Permanent alimony is no more in Florida.
Gov. Ron DeSantis signed legislation (SB 1416) that overhauls divorce law in Florida. The most notable change eliminates the possibility of divorced couples remaining eternally tied together financially.
The measure was among the last items passed by the Legislature awaiting action by the Governor. It will go into effect July 1, a day after DeSantis signed it.
The signing ends years of efforts to reform the divorce process in Florida. Sen. Joe Gruters, a Sarasota Republican, had sponsored the Senate bill. Rep. John Temple, a Wildwood Republican, championed the legislation in the House.
Florida Family Fairness led a petition campaign encouraging backers of the bill to reach out to DeSantis.
“This bill allows both parties to retire with dignity, while giving the courts discretion to protect vulnerable alimony recipients,” read the petition. “There has never been a fairer and more balanced proposal to change Florida’s antiquated alimony laws.”
But any proposed changes to alimony have also drawn opposition for years. The First Wives Advocacy Group said the legislation puts women in a worse position in instances of divorce, and ultimately also hurts children impacted by the process.
“Our first concern is with the retroactive application of the bill. Our second concern is the lack of enforcement under the current law, and our third concern is that the bill has, in our opinion, been pushed through for a decade by a terror group,” said organization spokesperson Jan Killilea. “Women who have been critical of the alimony reform bill have been subjected to verbal attacks on social media.”
The organization expressed surprise and concern that DeSantis signed the bill.
“On behalf of the thousands of women who our group represents, we are very disappointed in the Governor’s decision to sign the alimony reform bill,” reads a statement released by Killilea. “We believe by signing it, he has put older women in a situation which will cause financial devastation. The so-called party of ‘family values’ has just contributed to erosion of the institution of marriage in Florida.”
Supporters of the bill say fear of retroactivity is misplaced, and that lawmakers made sure the legislative language would not impact existing divorce decrees and settled cases.
Divorce lawyers say in practical effect, the new law embeds in statute many changes that have unfolded slowly within courtrooms.

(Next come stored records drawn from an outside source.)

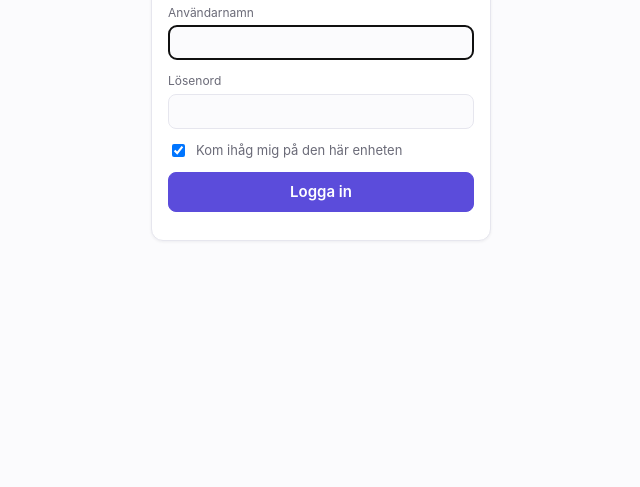
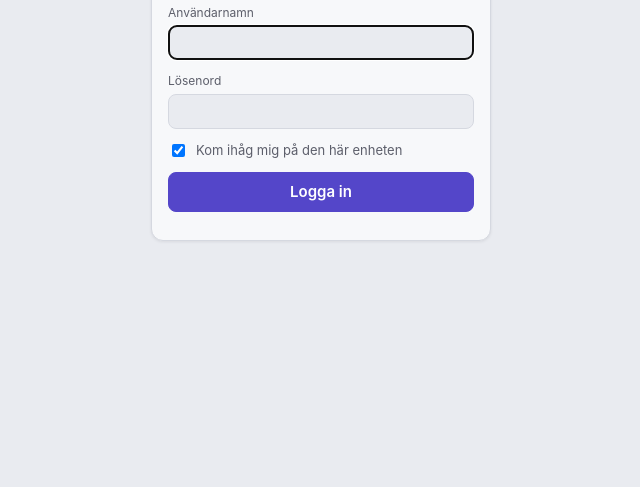
Before and after one commit to bengtsan1-star/mystreaming, a plain HTML site: page index.html in a window 1280 px wide. Shown: the part 313-800 px from the top of the page, without its empty margins (319-959 px from the left). Drawn offline with Linux system fonts and the light colour scheme.

Commit message:
Dämpa ljusa temat: gråare bakgrund och kort, tydligare text
Co-Authored-By: Claude Opus 5.5 <noreply@anthropic.com>

```diff
--- a/index.html
+++ b/index.html
@@ -11,10 +11,10 @@
 <style>
   :root {
     color-scheme: light;
-    --bg: #fbfbfd; --card: #ffffff; --text: #1c1c22; --muted: #6b6b78;
-    --border: #e6e6ee; --accent: #5b4cdb; --accent-text: #ffffff;
-    --watching: #2f80ed; --want: #c98a00; --done: #1f9d55; --error: #d64545;
-    --shadow: 0 1px 3px rgba(20, 20, 40, .06);
+    --bg: #e9ebf0; --card: #f7f8fa; --text: #1c1c22; --muted: #5d5f6b;
+    --border: #d5d8e0; --accent: #5446c9; --accent-text: #ffffff;
+    --watching: #2a72d4; --want: #b07800; --done: #1a8a4a; --error: #c93c3c;
+    --shadow: 0 1px 3px rgba(20, 20, 40, .08);
   }
   :root[data-theme="dark"] {
     color-scheme: dark;
```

“We don’t expect the changes to alimony in Florida to have a profound effect on what we do at the DeWitt Law Firm,” said lawyer Moses DeWitt. “It’s simply going to codify a lot of what the case law already says. While there are some changes, I don’t think we will see a significant impact on the amount or length of most alimony awards. The changes likely won’t be as drastic as some think they are going to be.”
Concerns from women’s groups prompted DeSantis to veto a similar bill passed by the Legislature last year. Before DeSantis, Gov. Rick Scott also vetoed prior legislation dealing with the same subject.
Gruters believed lawmakers had finally found a space of compromise on the issue. The Family Law Section of the Florida Bar opposed last year’s legislation, but this year voiced support.
“I appreciate the Governor signing SB 1416 legislation into law. It’s long overdue and a win for Florida families,” Gruters said. “Special thanks to House sponsor Rep. John Temple and to (lawyers) Lisa Hurley and Nelson Diaz for your tireless work.”
Parties in negotiation said they landed in a place amenable to all engaged in the legal proceedings of divorce.
“The Family Law Section of The Florida Bar supported legislation to make commonsense modifications to Florida’s alimony laws this Session, including the elimination of permanent alimony and the preservation of the longstanding Pimm decision, which pertains to the effects of retirement on alimony awards,” reads a joint statement provided by Family Law Section Chair Sarah Kay and immediate Past Chair Philip Wartenberg.
“Importantly, and differentiating it from past legislation, this bill did not include provisions that would negatively impact existing alimony awards or otherwise be harmful to Florida’s families.”
The pair issued a statement after the bill’s signing praising DeSantis.
“We thank Governor DeSantis for signing legislation into law that provides for commonsense modifications to alimony, including the elimination of permanent alimony and the preservation of the longstanding Pimm decision, which pertains to the effects of retirement on alimony awards,” Kay and Wartenberg said.
“Importantly, the section was grateful to have worked with the sponsors of this legislation during the 2023 session to ensure it would not negatively impact existing alimony awards or otherwise be harmful to Florida’s families.”